Among my father’s last sporting pleasures was the 2005 University of Illinois basketball team. Nearing the end of his battle with Chronic Obstructive Pulmonary Disease (COPD), he reveled in how well the Illini played together.
He tuned in at every opportunity during Illinois’ run to the national championship game. There’s not a lot to smile about when you’re hooked up to oxygen 24 hours a day. The unselfishness of Deron Williams, Dee Brown, Luther Head, et al, made it happen.
With five starters averaging between 10.1 and 15.9 points a game, those all-for-one Illini provided therapy no doctor could prescribe. For that, they will always hold a special place.
My dad died seven months after Illinois’ 75-70 loss to North Carolina in the NCAA title game. He was 91, and in all of those years, never saw a group that epitomized “team” more than that one. He told me so one lazy Sunday afternoon, not long after The Final Four in St. Louis.
His words rushed back this past weekend, slicing through the cheers and boos and blaring bands of the Missouri Valley Conference Tournament. There was irony in the locale … downtown St. Louis. Yet, it was a team that put his voice in my ear.
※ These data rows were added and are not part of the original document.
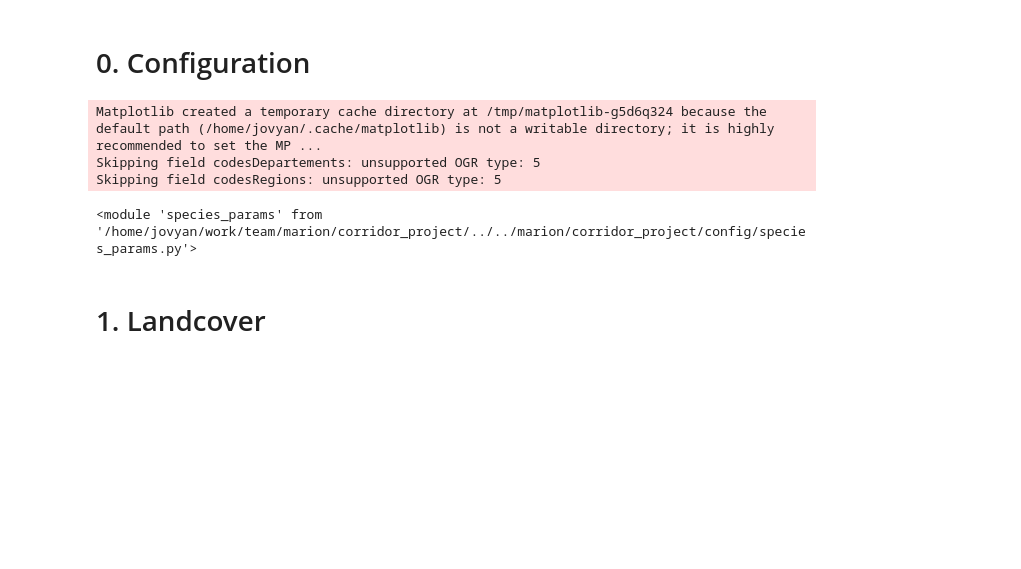
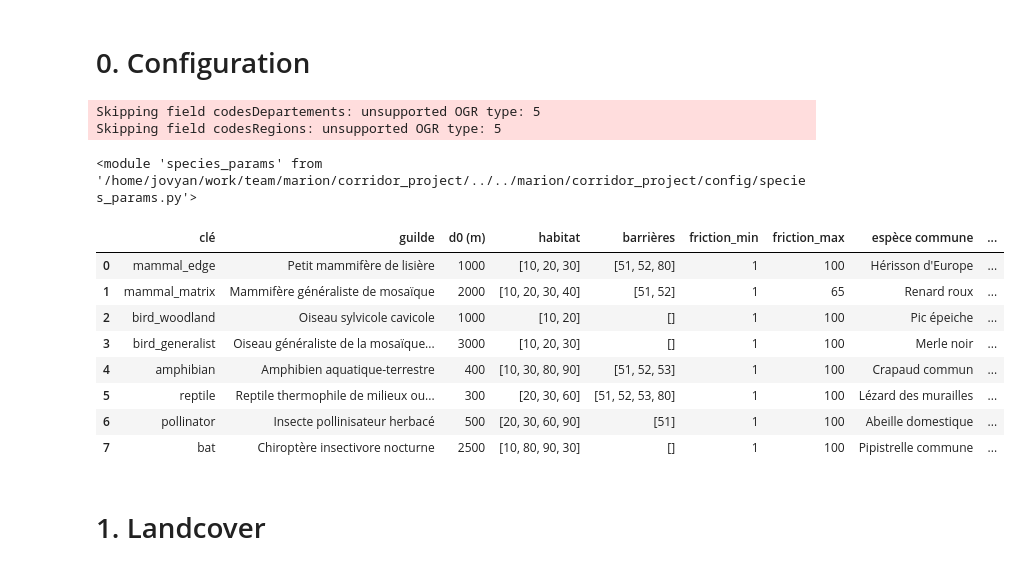
Before and after one commit to marion-billy/urbiverde_ivb, a Jupyter notebook: corridor_project/nancy_prod.ipynb, the cells around one changed output. Cells and saved outputs as stored; diff of their text form; code cells hidden in the pictures; blank space fills up the shorter version.

```diff
--- a/corridor_project/nancy_prod.ipynb
+++ b/corridor_project/nancy_prod.ipynb
@@ -30,7 +30,7 @@ ee.Initialize(credentials)
 
 # case study def
 CITY = "Nancy"
-GUILD_KEY = "mid_walker"
+GUILD_KEY = "pollinator"
 specie = species_params.SPECIES_CONFIG[GUILD_KEY]
 OUTPUT_DIR = f"/home/jovyan/work/team/marion/corridor_project/results_connectivity/{CITY}"
 os.makedirs(OUTPUT_DIR, exist_ok=True)
@@ -40,7 +40,6 @@ url_aoi = "https://geo.api.gouv.fr/epcis?nom=Grand%20Nancy&format=geojson&geomet
 aoi_raw = gpd.read_file(url_aoi)
 dept = "D054"
 # %% [output]
-Matplotlib created a temporary cache directory at /tmp/matplotlib-g5d6q324 because the default path (/home/jovyan/.cache/matplotlib) is not a writable directory; it is highly recommended to set the MP ...
 Skipping field codesDepartements: unsupported OGR type: 5
 Skipping field codesRegions: unsupported OGR type: 5
 # %%
@@ -57,6 +56,18 @@ importlib.reload(viz)
 importlib.reload(species_params)
 # %% [output]
 <module 'species_params' from '/home/jovyan/work/team/marion/corridor_project/../../marion/corridor_project/config/species_params.py'>
+# %%
+display(species_params.get_summary_df())
+# %% [output]
+|  | clé | guilde | d0 (m) | habitat | barrières | friction_min | friction_max | espèce commune | ... |
+| 0 | mammal_edge | Petit mammifère de lisière | 1000 | [10, 20, 30] | [51, 52, 80] | 1 | 100 | Hérisson d'Europe | ... |
+| 1 | mammal_matrix | Mammifère généraliste de mosaïque | 2000 | [10, 20, 30, 40] | [51, 52] | 1 | 65 | Renard roux | ... |
+| 2 | bird_woodland | Oiseau sylvicole cavicole | 1000 | [10, 20] | [] | 1 | 100 | Pic épeiche | ... |
+| 3 | bird_generalist | Oiseau généraliste de la mosaïque... | 3000 | [10, 20, 30] | [] | 1 | 100 | Merle noir | ... |
+| 4 | amphibian | Amphibien aquatique-terrestre | 400 | [10, 30, 80, 90] | [51, 52, 53] | 1 | 100 | Crapaud commun | ... |
+| 5 | reptile | Reptile thermophile de milieux ou... | 300 | [20, 30, 60] | [51, 52, 53, 80] | 1 | 100 | Lézard des murailles | ... |
+| 6 | pollinator | Insecte pollinisateur herbacé | 500 | [20, 30, 60, 90] | [51] | 1 | 100 | Abeille domestique | ... |
+| 7 | bat | Chiroptère insectivore nocturne | 2500 | [10, 80, 90, 30] | [] | 1 | 100 | Pipistrelle commune | ... |
 # %% [markdown]
 # 1. Landcover
 # %% [markdown]
```
Also changed, not shown: parts of 14 cells of this notebook, 4 other files.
On a weekend for moving clocks ahead, mine slid back to 2005.
Wichita State is Dad’s Illini in black and gold. The Shockers look for each other, play for each other, put team ahead of self. A lot of coaches and players give lip service to that, insisting it is “who we are.” Few have the video and stat sheet to back it up.
Wichita State is 34-0 because head coach Gregg Marshall – like him or loathe him – has convinced his players no other numbers matter. Apparently, it did not take much arm-twisting, which is good fortune, good recruiting or both.
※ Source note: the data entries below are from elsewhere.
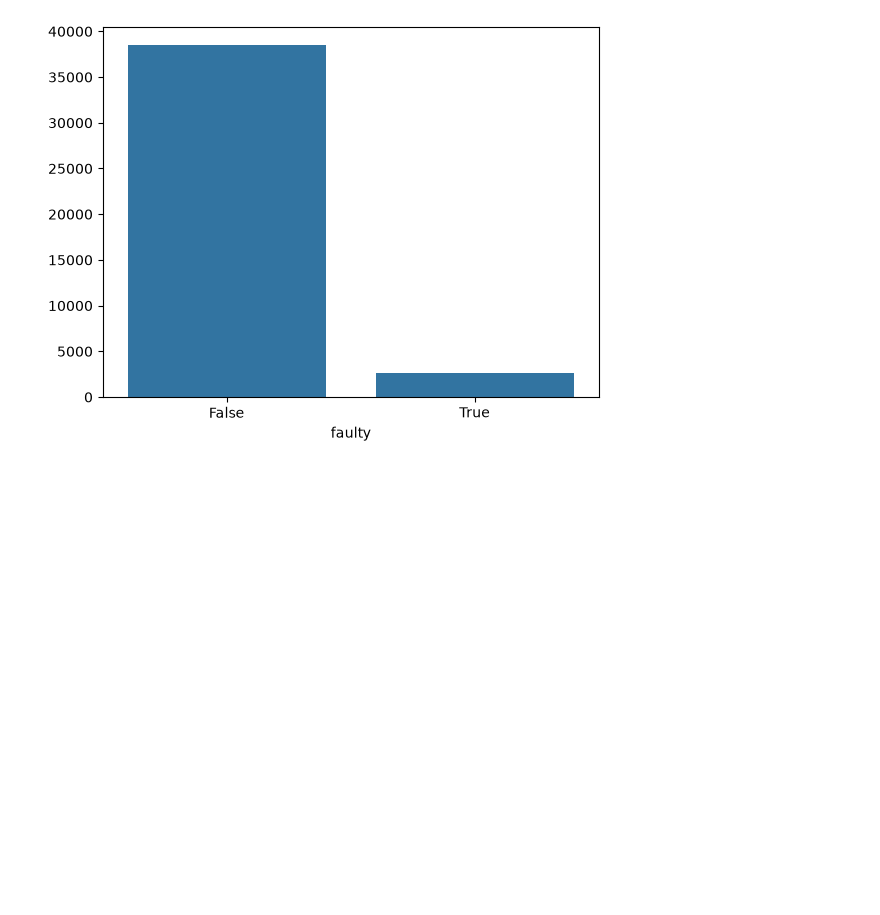
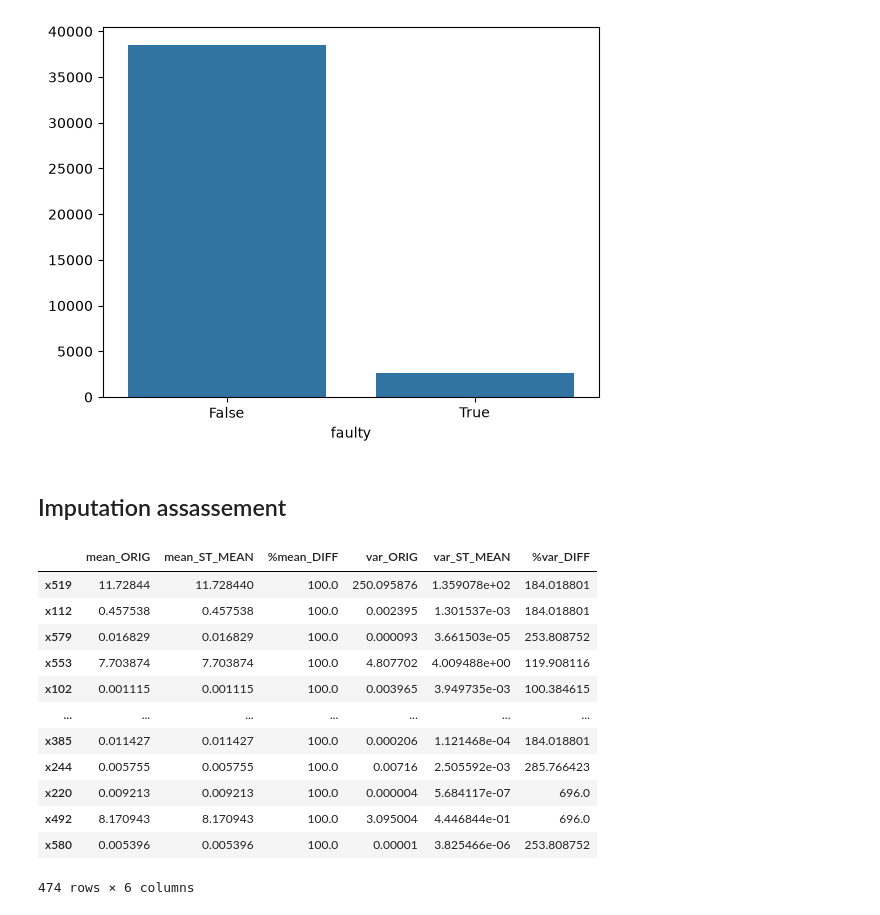
Before and after one commit to pancurster/secom-ml, a Jupyter notebook: notebooks/eda02.ipynb, the cells around one changed output. Cells and saved outputs as stored; diff of their text form; code cells hidden in the pictures; blank space fills up the shorter version.

```diff
--- a/notebooks/eda02.ipynb
+++ b/notebooks/eda02.ipynb
@@ -209,3 +210,33 @@ sns.barplot(data=df_grby_faulty.T.sum())
 plt.show()
 # %% [output]
 [figure]
+# %% [markdown]
+## Imputation assassement
+# %%
+X = secom.drop(columns='faulty')
+
+X_MEAN = secom_simple_imputer(X, strategy='mean')
+X_FREQ = secom_simple_imputer(X, strategy='most_frequent')
+# %%
+stats = pd.DataFrame()
+stats['mean_ORIG'] = X.mean()
+stats['mean_ST_MEAN'] = X_MEAN.mean()
+stats['%mean_DIFF'] = X.mean() / X_MEAN.mean() * 100
+stats['var_ORIG'] = X.var()
+stats['var_ST_MEAN'] = X_MEAN.var()
+stats['%var_DIFF'] = X.var() / X_MEAN.var() * 100
+stats.sort_values('%mean_DIFF')
+# %% [output]
+|  | mean_ORIG | mean_ST_MEAN | %mean_DIFF | var_ORIG | var_ST_MEAN | %var_DIFF |
+| x519 | 11.72844 | 11.728440 | 100.0 | 250.095876 | 1.359078e+02 | 184.018801 |
+| x112 | 0.457538 | 0.457538 | 100.0 | 0.002395 | 1.301537e-03 | 184.018801 |
+| x579 | 0.016829 | 0.016829 | 100.0 | 0.000093 | 3.661503e-05 | 253.808752 |
+| x553 | 7.703874 | 7.703874 | 100.0 | 4.807702 | 4.009488e+00 | 119.908116 |
+| x102 | 0.001115 | 0.001115 | 100.0 | 0.003965 | 3.949735e-03 | 100.384615 |
+| ... | ... | ... | ... | ... | ... | ... |
+| x385 | 0.011427 | 0.011427 | 100.0 | 0.000206 | 1.121468e-04 | 184.018801 |
+| x244 | 0.005755 | 0.005755 | 100.0 | 0.00716 | 2.505592e-03 | 285.766423 |
+| x220 | 0.009213 | 0.009213 | 100.0 | 0.000004 | 5.684117e-07 | 696.0 |
+| x492 | 8.170943 | 8.170943 | 100.0 | 3.095004 | 4.446844e-01 | 696.0 |
+| x580 | 0.005396 | 0.005396 | 100.0 | 0.00001 | 3.825466e-06 | 253.808752 |
+474 rows × 6 columns
```
Also changed, not shown: parts of 5 cells of this notebook, 2 other files.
“For me, that’s just how I was raised … to be an unselfish individual,” said sophomore guard Ron Baker, shortly after Friday’s quarterfinal win over Evansville. “When I got here, that’s what we’re all about. I don’t know if that’s luck or destiny, whatever you want to call it.”
Wichita State starters Cleanthony Early, Tekele Cotton, Fred VanVleet and Baker all average between 10.8 and 15.8 points a game.
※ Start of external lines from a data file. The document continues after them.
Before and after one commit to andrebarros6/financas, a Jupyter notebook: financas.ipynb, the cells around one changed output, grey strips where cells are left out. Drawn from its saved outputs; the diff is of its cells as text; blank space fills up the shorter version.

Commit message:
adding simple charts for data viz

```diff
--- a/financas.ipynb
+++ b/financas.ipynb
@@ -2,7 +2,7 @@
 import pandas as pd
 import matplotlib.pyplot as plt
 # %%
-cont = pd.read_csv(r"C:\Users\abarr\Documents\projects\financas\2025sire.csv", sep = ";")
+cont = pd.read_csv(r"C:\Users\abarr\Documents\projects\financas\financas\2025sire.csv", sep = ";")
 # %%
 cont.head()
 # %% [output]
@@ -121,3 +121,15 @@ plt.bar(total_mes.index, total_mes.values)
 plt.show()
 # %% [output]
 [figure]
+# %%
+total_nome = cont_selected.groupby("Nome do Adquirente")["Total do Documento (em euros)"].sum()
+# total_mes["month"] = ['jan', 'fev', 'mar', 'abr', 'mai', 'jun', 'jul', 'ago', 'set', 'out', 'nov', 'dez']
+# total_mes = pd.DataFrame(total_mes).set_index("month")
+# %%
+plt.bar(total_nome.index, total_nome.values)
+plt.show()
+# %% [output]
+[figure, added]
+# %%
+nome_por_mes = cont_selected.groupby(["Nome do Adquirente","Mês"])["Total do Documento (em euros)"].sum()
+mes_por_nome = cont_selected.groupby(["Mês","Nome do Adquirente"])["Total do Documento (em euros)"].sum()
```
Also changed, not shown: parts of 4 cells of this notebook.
The Shockers don’t have a Deron Williams, a perennial NBA All-Star who has won Olympic gold. But they do have VanVleet, a smooth point guard who, like Williams in 2005, makes his team go.
The sophomore from Rockford is good for 12.1 points, 5.3 assists, 3.9 rebounds and 1.9 steals a game. Add it up and you have the Valley’s Player of the Year.
Beyond that, you get 34-0.
“I think it (unselfish play) has to be in your nature a little bit,” VanVleet said. “When you get a group of guys together who are unselfish, it’s contagious. Maybe if not all 15 are … maybe if you’ve got 10, it will carry over to the other five.”
Marshall embraces the concept, of course, but insisted Friday, “I don’t tell good players to pass on good shots. We share the ball and when it’s your turn to shoot and you’re open, I want you to shoot it.”
“I think they’ve got character for sure,” he said of his players. “Maybe they sacrifice a little bit individually for the overall good, but at this point, who’s to argue that everybody’s not getting their just reward?”
Not me. Or the colleague who said, “I enjoy watching them even when they’re ahead by 25 (points).”
Yep, it’s 2005 again.
You’d love it, Dad.
Wish you were here.